Centre Ready To Talk To Farmers But Not On Repeal Of Farm Laws: Minister
Agriculture Minister Narendra Singh Tomar said most of the farmers are in support of the bills.
Union Agriculture Minister Narendra Singh Tomar today said that the three central agriculture laws would bring revolutionary changes in the lives of farmers, and made it clear that the government was ready to hold talks with the protesting cultivators, except on the demand of the repeal of these laws.
He also claimed that most parts of the country, most of the unions as well as farmers support these laws.
His statement comes a day after BJP workers and anti-farm law protesters clashed in Ghazipur on the Delhi-Uttar Pradesh border, in which some people from both sides suffered injuries.
"We have told the Kisan Union that we are ready to talk on any of their proposal, barring the repeal (of these laws)," Mr Tomar said after inaugurating a hostel at an agriculture university in Gwalior.
He was replying to question that the agitators were firm on their demand of repealing the three laws. "The farms laws are going to bring in revolutionary changes in the lives of farmers. They were brought in after a 30-year exercise by agriculture experts," he said.
The state government and the Centre had taken efforts in this direction, and as a result, these farm reforms bills came into existence under the leadership of Prime Minister Narenda Modi, he added.
"Most parts of the country, most of the unions, most of the farmers are in support of the bills. The government had held a series of talks with those opposing them," he said.
However, Mr Tomar did not respond to a question over an allegation that BJP workers reached the protest site carrying swords.
Farmers have been camping at Delhi's borders since November 2020 with their demands that the Farmers' Produce Trade and Commerce (Promotion and Facilitation) Act, 2020, Farmers'' (Empowerment and Protection) Agreement on Price Assurance and Farm Services Act, 2020 and the Essential Commodities (Amendment) Act, 2020 be rolled back and a new law made to guarantee minimum support price for crops.

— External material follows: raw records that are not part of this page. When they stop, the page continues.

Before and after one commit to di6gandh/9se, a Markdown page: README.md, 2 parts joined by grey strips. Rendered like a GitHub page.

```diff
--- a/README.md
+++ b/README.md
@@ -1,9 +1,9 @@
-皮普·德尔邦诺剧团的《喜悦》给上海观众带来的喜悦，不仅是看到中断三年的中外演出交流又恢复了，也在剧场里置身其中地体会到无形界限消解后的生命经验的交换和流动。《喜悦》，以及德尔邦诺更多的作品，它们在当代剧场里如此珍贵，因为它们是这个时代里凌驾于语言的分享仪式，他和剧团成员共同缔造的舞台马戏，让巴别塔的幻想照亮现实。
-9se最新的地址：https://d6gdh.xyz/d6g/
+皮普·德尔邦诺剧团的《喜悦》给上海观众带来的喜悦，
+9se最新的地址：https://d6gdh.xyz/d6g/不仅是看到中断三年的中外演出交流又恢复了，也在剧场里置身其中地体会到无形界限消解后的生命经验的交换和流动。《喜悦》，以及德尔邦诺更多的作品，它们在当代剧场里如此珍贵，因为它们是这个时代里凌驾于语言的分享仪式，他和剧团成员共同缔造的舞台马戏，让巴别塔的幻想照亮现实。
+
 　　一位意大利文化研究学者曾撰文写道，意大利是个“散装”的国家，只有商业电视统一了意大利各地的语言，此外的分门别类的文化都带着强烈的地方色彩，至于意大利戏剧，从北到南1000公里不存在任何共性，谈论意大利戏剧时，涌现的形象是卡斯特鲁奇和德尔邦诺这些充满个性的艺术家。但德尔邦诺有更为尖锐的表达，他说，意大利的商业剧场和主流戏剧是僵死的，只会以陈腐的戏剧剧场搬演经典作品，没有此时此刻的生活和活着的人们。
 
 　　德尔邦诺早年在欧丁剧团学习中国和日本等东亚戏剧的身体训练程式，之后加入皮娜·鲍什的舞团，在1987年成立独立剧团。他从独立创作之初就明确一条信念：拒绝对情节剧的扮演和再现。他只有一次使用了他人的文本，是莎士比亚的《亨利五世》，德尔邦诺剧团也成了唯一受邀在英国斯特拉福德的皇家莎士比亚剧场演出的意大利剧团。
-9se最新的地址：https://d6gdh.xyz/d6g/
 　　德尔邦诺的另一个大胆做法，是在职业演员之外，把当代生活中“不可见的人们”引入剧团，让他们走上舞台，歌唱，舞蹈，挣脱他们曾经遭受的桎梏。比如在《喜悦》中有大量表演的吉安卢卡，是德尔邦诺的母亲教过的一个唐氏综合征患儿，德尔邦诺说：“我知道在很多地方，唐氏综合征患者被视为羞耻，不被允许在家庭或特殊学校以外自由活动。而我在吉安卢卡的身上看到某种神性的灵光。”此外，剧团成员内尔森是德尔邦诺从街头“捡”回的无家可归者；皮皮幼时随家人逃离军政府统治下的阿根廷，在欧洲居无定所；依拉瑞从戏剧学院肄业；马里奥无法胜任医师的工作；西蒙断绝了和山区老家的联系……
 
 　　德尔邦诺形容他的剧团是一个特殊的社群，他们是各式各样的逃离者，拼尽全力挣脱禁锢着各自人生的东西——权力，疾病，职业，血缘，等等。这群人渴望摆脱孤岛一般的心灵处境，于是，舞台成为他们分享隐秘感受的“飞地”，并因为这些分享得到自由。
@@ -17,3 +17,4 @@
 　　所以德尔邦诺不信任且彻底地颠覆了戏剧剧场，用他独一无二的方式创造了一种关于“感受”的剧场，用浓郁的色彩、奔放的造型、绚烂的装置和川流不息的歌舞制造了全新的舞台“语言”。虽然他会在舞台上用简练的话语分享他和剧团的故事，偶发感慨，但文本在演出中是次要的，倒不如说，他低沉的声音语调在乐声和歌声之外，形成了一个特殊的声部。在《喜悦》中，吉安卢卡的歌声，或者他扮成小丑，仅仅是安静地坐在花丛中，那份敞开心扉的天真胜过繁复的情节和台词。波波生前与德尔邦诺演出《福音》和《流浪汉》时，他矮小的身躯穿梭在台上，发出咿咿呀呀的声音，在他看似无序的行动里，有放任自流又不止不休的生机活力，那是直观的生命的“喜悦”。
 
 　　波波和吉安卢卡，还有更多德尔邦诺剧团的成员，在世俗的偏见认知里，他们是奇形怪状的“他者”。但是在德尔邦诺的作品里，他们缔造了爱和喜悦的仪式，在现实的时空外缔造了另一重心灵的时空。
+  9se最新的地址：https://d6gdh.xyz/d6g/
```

(Except for the headline, this story has not been edited by staff and is published from a syndicated feed.)